[PROVIDED RECORDS Boundary: Start]
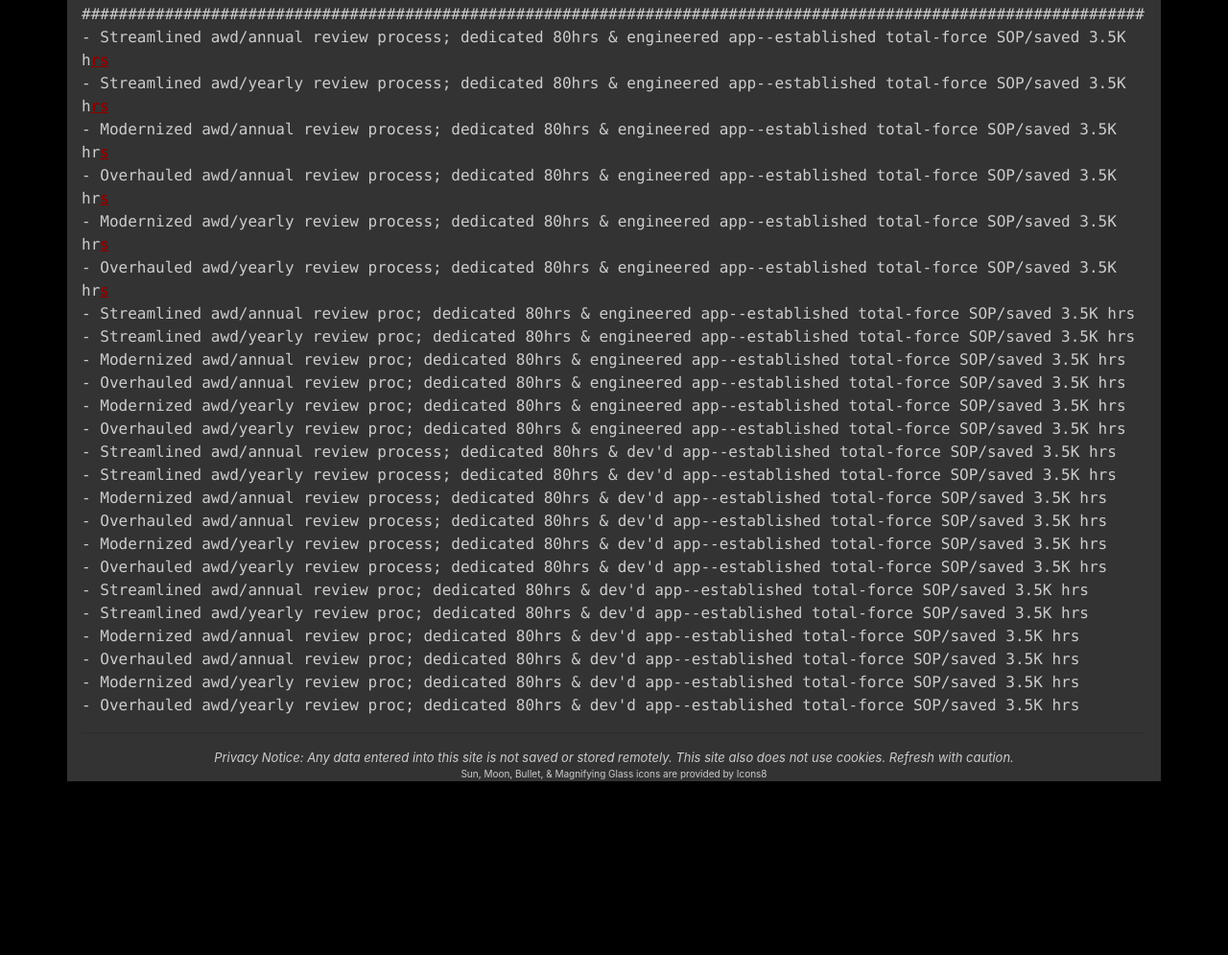
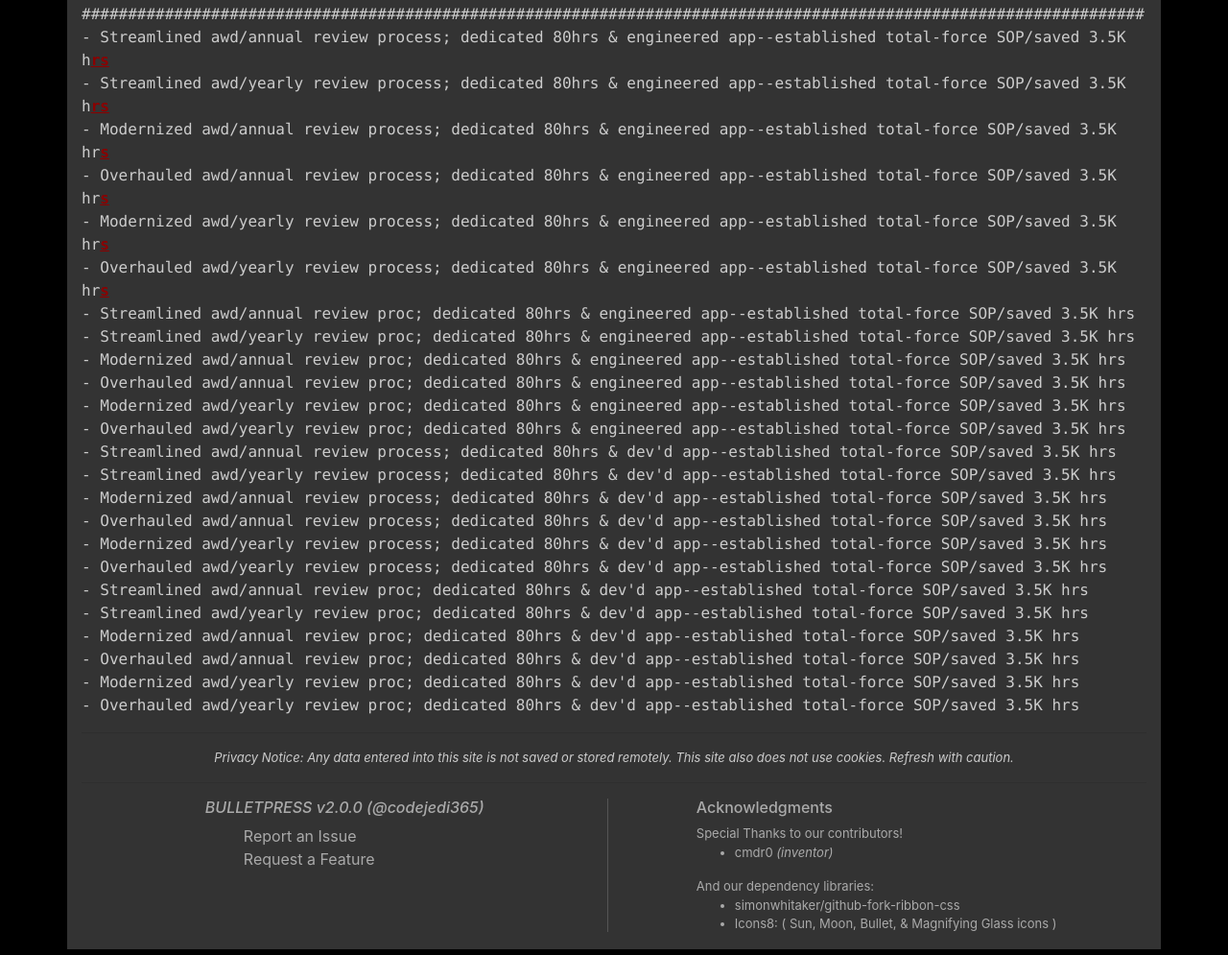
Before and after one commit to icmn/bulletpress, a plain HTML site: page index.html in a window 1280 px wide. Shown: the part 723-1718 px from the top of the page at 96% size. Before the commit the page ends 1544 px from the top, so only its background shows below. Drawn offline with nearby package versions, Linux system fonts and the light colour scheme.

Commit message:
docs(html): add acknowledgment footer to app

```diff
--- a/index.css
+++ b/index.css
@@ -1,3 +1,37 @@
+.footer > div {
+    vertical-align: top;
+    display: inline-block;
+    width: 49.5%;
+    padding: 0 2ch;
+    text-align: center;
+}
+
+.footer > div:first-child {
+    border-right-width: 1px;
+    border-right-style: solid;
+}
+
+body.dark .footer > div:first-child {
+    border-right-color: var(--dark-secondary-bg);
+}
+
+body.light .footer > div:first-child {
+    border-right-color: var(--light-secondary-bg);
+}
+
+.footer > div > div {
+    text-align: left;
+    display: inline-block;
+}
+
+body.dark .footer {
+    color: var(--dark-tertiary-bg);
+}
+
+body.light .footer {
+    color: var(--light-tertiary-bg);
+}
+
 .characterlength {
     font-family: "Consolas", monospace;
 }
--- a/index.html
+++ b/index.html
@@ -277,13 +277,62 @@
         <i>Privacy Notice: Any data entered into this site is not saved or stored remotely.</i>
         <i>This site also does not use cookies. Refresh with caution.</i>
       </div>
-      <div style="text-align: center; font-size: x-small;">
-        <a target="_blank" href="https://icons8.com/icon/9313/sun">Sun</a>,
-        <a target="_blank" href="https://icons8.com/icon/48620/moon">Moon</a>,
-        <a target="_blank" href="https://icons8.com/icon/fl3jj5PPBFFV/bullet">Bullet</a>,
-        &amp;
-        <a target="_blank" href="https://icons8.com/icon/131/search">Magnifying Glass</a> icons are provided by
-        <a target="_blank" href="https://icons8.com">Icons8</a>
+      <hr>
+      <div class="footer">
+        <div>
+          <div>
+            <h6>
+              <i>
+                BULLETPRESS v2.0.0
+                (<a target="_blank" href="https://github.com/codejedi365">@codejedi365</a>)
+              </i>
+            </h6>
+            <ul style="list-style: none;">
+              <li>
+                <a target="_blank" href="https://github.com/codejedi365/bulletpress/issues">
+                  Report an Issue
+                </a>
+              </li>
+              <li>
+                <a target="_blank" href="https://github.com/codejedi365/bulletpress/issues/new">
+                  Request a Feature
+                </a>
+              </li>
+              <li><br></li>
+              <li><br></li>
+            </ul>
+          </div>
+        </div>
+        <div>
+          <div>
+            <h6>Acknowledgments</h6>
+            <div style="font-size: small;">
+              Special Thanks to our contributors!
+              <ul>
+                <li><a target="_blank" href="https://github.com/cmdr0">cmdr0&nbsp;<i>(inventor)</i></a></li>
+                <!-- <li><a target="_blank" href="https://github.com/crossedxd/epr-checker">crossedxd</a></li> -->
+              </ul>
+              And our dependency libraries:
+              <ul>
+                <li>
+                  <a target="_blank" href="https://github.com/simonwhitaker/github-fork-ribbon-css">
+                    simonwhitaker/github-fork-ribbon-css
+                  </a>
+                </li>
+                <li>
+                  <a target="_blank" href="https://icons8.com">Icons8</a>:
+                  (
+                    <a target="_blank" href="https://icons8.com/icon/9313/sun">Sun</a>,
+                    <a target="_blank" href="https://icons8.com/icon/48620/moon">Moon</a>,
+                    <a target="_blank" href="https://icons8.com/icon/fl3jj5PPBFFV/bullet">Bullet</a>,
+                    &amp;
+                    <a target="_blank" href="https://icons8.com/icon/131/search">Magnifying Glass</a> icons
+                  )
+                </li>
+              </ul>
+            </div>
+          </div>
+        </div>
       </div>
     </div>
   </body>
```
[PROVIDED RECORDS Boundary: End]
WHAT YOU NEED TO DO –
Check each line of the entries for "light" and copy those that have it.

EXERCISE RESPONSE –
Before and after one commit to icmn/bulletpress, a plain HTML site: page index.html in a window 1280 px wide. Shown: the part 723-1718 px from the top of the page at 96% size. Before the commit the page ends 1544 px from the top, so only its background shows below. Drawn offline with nearby package versions, Linux system fonts and the light colour scheme.
+body.light .footer > div:first-child {
+    border-right-color: var(--light-secondary-bg);
+body.light .footer {
+    color: var(--light-tertiary-bg);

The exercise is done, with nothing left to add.